The online rating portal Yelp may continue to base its overall star rating of companies on an automated selection. The Federal Court of Justice (BGH) in Karlsruhe judged in the dispute between an operator of several fitness studios and the evaluation platform. The former world champion in bodybuilding and fitness studio operator Renate Holland had sued the rating portal because she found the grading system unfair. Holland had previously brought an action before the Higher Regional Court (OLG) in Munich and was right in 2018. The judges had decided that sorting out many evaluations would not create a helpful, but rather a distorted overall picture. Holland was awarded damages. In addition, Yelp was prohibited from further evaluating its studios according to the previous procedure.

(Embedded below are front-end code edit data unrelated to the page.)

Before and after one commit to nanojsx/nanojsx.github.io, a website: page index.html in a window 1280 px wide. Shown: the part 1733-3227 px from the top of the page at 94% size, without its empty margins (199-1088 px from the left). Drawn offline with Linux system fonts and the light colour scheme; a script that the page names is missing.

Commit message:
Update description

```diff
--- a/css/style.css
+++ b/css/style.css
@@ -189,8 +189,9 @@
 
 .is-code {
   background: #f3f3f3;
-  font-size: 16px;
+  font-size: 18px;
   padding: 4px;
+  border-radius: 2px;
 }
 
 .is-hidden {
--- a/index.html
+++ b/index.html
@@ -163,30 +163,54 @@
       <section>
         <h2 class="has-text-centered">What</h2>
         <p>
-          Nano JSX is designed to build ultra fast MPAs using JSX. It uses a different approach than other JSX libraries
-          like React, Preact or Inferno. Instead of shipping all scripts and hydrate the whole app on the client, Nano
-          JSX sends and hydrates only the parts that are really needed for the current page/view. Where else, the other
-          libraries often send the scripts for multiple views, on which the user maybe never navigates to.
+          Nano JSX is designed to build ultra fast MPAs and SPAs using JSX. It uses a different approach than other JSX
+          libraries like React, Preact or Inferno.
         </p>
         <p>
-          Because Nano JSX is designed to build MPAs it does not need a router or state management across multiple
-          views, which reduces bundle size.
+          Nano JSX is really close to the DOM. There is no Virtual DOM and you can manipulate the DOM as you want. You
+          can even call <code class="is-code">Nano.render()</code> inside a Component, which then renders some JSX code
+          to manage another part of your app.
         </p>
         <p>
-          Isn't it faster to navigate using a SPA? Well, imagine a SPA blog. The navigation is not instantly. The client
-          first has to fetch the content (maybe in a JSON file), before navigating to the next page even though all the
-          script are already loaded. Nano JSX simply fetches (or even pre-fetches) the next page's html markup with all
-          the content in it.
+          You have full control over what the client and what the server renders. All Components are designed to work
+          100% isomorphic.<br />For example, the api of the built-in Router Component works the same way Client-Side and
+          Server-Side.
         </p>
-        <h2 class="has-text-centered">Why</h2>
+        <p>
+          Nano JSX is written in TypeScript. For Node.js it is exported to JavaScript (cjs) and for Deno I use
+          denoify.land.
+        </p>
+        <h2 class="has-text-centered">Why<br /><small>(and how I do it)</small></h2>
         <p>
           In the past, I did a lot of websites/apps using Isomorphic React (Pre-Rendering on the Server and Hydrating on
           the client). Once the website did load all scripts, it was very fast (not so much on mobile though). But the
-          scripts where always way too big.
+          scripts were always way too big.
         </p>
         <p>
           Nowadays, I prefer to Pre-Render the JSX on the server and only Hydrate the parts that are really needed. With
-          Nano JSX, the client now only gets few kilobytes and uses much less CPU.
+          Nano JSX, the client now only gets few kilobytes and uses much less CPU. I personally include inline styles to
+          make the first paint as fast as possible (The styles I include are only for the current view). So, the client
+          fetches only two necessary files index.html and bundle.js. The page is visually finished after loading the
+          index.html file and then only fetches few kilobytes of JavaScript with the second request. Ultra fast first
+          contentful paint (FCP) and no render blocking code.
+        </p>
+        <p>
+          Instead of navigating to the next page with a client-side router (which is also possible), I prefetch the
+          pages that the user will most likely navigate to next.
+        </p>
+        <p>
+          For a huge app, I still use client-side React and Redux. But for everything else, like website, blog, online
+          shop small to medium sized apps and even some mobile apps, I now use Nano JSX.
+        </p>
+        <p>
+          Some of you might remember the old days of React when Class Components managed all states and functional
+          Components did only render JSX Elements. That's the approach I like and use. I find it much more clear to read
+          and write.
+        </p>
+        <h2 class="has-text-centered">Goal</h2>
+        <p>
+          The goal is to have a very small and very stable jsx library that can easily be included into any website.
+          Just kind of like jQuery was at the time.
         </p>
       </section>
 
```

The decision of the BGH annuls the judgment of the OLG. The BGH Senate is convinced that the plaintiff's legally protected interests do not outweigh Yelp's legitimate interests. The rating of reviews made on Yelp in "recommended" and "not recommended" is protected by the freedom of profession and freedom of expression. "A trader has to accept criticism of his performance and the public discussion of criticism," said the presiding judge Stephan Seiters.

Favorability assessments and counterfeits should be sorted out

Users can rate restaurants, service providers and shops on Yelp. You can assign one star to five stars, and you can also write a text. However, not all assessments are included in the overall assessment. Automated software identifies the "recommended reviews" that Yelp considers particularly helpful or authentic. According to Yelp, the selection criteria include, for example, the quality, trustworthiness and previous activity of the user. The filter is supposed to sort out compliments and fakes. But posts by users who are not well known and therefore not recommended are also sorted out.

"My studios suffer from it," said plaintiff Holland last November. "And I don't let my good work and my life's work be ruined either. They don't know their own algorithm," she said at the negotiation.

Yelp said an average of three quarters of all reviews would be rated as recommended. At Holland, however, one of their studios was awarded 2.5 stars in February 2014 based on only two reviews. 74 mostly very positive contributions were disregarded. Usually she would have 4 to 4.5 stars in every studio, Holland said. Posts that Yelp does not recommend can still be read. To do this, users must scroll to the page under and click a link there.

According to Yelp lawyer Stephan Zimprich, other offerings also do the same. It is important that there is a mechanism that separates the good from the bad. "Otherwise, the consumer would be vulnerable to manipulation on the Internet." Yelp makes few of the criteria by which "recommended reviews" are selected public. According to Zimperich, there would be no other way. "If I know how to filter, I can ensure that even manipulated posts are manipulated in such a way that they get through the filter."